Look for the word "Agentic" in the entries and copy each line where it appears.

• THE DATA:
◆ ◆ ◆
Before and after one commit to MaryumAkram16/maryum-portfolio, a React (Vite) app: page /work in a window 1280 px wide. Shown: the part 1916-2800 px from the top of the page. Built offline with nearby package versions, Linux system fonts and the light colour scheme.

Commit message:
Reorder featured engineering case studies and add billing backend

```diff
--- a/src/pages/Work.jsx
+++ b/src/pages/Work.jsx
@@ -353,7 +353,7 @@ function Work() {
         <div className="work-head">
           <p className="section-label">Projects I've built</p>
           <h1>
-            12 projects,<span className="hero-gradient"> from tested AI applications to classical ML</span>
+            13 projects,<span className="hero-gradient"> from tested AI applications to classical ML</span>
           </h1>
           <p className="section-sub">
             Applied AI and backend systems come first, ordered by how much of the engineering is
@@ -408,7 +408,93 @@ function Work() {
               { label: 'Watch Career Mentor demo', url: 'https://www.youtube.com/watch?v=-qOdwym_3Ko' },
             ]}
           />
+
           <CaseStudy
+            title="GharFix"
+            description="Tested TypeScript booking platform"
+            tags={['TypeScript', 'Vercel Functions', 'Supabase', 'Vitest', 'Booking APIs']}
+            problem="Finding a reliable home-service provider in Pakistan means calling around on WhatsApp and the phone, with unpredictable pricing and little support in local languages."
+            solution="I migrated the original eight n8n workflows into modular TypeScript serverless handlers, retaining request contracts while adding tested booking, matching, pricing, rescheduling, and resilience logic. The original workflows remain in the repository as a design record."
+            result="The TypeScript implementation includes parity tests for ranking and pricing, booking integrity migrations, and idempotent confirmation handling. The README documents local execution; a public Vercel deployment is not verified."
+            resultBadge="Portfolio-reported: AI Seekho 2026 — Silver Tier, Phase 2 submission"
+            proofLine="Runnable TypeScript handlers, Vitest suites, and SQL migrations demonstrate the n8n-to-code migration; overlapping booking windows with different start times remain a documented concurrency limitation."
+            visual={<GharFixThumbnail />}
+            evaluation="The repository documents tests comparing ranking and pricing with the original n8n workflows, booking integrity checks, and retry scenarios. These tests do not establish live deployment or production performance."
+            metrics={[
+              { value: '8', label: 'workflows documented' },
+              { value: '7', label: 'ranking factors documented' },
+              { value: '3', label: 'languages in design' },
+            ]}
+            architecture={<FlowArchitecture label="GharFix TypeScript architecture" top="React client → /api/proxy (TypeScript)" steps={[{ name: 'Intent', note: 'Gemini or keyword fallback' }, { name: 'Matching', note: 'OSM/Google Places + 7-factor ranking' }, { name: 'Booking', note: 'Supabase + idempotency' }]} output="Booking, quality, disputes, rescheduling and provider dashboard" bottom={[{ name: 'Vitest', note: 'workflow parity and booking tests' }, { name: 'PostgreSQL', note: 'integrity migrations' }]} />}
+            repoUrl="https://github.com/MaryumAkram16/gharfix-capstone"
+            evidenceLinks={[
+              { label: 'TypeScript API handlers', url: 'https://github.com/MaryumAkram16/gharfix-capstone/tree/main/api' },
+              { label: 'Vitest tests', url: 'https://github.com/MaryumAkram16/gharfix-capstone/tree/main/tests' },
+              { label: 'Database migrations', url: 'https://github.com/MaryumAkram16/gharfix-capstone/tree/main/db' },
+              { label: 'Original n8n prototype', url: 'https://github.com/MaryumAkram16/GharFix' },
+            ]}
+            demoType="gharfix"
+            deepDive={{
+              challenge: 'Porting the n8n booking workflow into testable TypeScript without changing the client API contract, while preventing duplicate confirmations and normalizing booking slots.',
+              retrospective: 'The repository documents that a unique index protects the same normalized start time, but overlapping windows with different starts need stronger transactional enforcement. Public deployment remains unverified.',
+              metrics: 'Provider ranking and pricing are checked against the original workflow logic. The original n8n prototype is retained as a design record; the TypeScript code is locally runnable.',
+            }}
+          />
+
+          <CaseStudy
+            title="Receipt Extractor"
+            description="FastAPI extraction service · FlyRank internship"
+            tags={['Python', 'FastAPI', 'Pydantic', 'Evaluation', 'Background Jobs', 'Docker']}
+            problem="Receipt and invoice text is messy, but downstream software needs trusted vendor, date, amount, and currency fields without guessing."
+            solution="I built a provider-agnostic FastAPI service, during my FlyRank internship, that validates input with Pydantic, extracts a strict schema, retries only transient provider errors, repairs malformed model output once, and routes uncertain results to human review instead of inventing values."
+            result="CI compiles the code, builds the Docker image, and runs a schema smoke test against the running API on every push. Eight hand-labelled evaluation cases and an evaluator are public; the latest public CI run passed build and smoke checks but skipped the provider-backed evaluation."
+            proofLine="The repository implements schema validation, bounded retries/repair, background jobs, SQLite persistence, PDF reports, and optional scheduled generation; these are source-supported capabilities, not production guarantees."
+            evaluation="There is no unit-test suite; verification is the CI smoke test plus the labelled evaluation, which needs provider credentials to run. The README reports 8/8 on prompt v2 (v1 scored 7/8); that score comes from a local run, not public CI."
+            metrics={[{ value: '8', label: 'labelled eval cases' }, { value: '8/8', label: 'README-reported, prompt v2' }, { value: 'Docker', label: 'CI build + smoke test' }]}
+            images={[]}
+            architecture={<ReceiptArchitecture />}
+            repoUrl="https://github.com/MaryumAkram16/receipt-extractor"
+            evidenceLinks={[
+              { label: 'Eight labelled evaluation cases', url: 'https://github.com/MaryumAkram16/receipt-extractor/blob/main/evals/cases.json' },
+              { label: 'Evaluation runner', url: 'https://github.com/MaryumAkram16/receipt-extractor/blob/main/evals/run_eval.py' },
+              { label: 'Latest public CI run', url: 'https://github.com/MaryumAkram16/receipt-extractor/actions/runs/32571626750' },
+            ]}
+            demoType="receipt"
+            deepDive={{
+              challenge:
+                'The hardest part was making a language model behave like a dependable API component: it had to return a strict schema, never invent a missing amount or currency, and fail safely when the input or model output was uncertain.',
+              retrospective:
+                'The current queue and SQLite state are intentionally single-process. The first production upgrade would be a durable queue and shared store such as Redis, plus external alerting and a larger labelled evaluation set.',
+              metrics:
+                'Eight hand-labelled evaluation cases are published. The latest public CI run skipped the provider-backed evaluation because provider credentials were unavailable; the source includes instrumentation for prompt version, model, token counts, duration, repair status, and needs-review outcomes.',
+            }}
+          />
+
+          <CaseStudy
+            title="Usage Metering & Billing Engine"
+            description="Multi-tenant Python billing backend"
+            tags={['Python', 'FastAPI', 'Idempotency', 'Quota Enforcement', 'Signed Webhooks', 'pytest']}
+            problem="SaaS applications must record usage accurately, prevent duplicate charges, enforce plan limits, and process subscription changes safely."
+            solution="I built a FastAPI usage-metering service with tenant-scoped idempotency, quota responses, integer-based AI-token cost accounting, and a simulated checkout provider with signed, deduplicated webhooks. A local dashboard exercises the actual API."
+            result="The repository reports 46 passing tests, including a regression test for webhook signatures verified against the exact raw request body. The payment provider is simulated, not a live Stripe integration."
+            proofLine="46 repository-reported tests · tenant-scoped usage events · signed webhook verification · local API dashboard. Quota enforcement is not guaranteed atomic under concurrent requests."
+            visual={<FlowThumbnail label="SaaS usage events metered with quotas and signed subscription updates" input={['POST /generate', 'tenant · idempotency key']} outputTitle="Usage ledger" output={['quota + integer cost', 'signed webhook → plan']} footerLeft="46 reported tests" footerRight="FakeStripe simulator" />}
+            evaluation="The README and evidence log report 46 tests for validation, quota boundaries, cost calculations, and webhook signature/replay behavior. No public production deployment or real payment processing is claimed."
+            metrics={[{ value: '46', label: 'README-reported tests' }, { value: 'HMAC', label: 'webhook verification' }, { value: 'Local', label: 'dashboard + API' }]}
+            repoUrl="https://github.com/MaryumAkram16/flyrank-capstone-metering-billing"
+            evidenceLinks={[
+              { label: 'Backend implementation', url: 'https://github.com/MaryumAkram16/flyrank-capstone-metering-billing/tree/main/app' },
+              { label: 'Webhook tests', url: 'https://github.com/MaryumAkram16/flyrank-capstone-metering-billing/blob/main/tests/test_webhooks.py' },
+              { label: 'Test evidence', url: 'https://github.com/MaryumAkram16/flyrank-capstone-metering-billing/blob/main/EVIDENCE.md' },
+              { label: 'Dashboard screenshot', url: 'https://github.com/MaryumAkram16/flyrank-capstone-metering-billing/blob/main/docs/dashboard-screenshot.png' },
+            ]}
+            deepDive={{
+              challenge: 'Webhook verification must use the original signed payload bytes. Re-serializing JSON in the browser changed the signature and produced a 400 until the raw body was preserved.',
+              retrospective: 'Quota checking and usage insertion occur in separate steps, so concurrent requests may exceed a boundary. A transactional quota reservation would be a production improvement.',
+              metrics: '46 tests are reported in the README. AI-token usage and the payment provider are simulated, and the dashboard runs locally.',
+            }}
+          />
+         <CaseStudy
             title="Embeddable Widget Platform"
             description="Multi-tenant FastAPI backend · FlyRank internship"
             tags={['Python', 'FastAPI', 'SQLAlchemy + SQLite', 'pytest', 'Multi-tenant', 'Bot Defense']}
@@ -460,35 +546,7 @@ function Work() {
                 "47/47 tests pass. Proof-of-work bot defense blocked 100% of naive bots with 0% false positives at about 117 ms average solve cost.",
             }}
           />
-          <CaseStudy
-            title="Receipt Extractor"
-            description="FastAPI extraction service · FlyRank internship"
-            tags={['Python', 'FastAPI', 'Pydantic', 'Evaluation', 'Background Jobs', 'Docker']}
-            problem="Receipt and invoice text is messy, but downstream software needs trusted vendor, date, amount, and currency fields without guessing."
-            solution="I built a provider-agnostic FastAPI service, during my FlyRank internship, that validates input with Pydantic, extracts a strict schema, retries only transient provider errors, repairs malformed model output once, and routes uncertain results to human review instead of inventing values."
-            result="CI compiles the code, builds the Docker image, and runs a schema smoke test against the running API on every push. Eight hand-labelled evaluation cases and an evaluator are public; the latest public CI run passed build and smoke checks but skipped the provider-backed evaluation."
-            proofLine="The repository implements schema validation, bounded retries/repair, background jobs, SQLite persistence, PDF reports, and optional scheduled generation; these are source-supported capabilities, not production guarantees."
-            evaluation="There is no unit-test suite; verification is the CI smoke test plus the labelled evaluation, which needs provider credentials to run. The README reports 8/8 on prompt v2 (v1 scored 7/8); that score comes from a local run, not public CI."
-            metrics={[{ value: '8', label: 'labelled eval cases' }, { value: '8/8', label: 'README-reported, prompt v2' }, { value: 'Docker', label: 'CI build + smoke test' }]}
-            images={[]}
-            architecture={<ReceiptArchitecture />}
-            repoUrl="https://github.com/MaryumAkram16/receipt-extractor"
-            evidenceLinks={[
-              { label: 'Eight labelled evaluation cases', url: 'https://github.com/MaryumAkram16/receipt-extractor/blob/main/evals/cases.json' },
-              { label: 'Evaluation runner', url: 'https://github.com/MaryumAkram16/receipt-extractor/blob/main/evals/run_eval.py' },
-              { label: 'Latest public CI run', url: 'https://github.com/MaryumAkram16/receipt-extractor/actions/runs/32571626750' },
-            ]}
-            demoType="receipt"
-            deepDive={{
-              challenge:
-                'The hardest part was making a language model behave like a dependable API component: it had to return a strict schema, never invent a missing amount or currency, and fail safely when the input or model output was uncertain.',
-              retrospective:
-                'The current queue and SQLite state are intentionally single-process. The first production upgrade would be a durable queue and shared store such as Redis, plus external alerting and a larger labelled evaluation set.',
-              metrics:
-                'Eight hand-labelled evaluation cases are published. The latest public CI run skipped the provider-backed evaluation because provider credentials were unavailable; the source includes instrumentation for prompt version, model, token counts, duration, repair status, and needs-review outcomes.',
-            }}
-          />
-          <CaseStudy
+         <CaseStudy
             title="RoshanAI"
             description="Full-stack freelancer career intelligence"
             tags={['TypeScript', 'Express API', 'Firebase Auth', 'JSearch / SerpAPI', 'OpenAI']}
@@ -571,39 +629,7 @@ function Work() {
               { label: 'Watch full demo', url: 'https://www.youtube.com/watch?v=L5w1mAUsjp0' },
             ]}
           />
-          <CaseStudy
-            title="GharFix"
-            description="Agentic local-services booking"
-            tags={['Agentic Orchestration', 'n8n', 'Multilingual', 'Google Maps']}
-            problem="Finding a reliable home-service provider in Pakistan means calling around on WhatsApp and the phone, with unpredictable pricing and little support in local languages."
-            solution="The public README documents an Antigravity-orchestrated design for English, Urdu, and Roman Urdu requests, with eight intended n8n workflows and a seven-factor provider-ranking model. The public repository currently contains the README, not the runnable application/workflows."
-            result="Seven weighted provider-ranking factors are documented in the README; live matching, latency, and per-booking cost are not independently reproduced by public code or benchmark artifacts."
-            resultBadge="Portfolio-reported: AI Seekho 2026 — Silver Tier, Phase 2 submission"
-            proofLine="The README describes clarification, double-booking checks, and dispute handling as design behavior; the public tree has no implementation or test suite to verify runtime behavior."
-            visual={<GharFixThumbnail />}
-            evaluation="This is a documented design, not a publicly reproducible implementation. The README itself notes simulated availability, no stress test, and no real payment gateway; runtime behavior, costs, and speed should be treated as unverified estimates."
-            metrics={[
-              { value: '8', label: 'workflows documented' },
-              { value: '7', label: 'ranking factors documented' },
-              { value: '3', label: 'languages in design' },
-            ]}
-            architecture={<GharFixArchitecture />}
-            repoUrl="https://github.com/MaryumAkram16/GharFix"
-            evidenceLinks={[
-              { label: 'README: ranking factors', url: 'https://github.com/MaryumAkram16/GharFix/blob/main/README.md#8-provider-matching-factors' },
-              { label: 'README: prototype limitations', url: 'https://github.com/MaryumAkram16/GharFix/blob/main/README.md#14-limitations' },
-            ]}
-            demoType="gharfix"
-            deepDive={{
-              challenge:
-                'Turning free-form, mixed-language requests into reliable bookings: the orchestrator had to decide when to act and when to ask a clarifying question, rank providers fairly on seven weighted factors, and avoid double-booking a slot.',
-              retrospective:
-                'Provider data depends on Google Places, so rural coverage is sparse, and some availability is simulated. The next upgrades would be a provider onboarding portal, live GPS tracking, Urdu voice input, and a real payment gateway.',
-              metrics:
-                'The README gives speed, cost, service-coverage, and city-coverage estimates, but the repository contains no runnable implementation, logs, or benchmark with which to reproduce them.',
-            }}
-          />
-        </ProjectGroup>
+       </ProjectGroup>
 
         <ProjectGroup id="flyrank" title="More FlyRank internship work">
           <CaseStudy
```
◆ ◆ ◆
• SOLUTION FOR THIS PROBLEM:
-            description="Agentic local-services booking"
-            tags={['Agentic Orchestration', 'n8n', 'Multilingual', 'Google Maps']}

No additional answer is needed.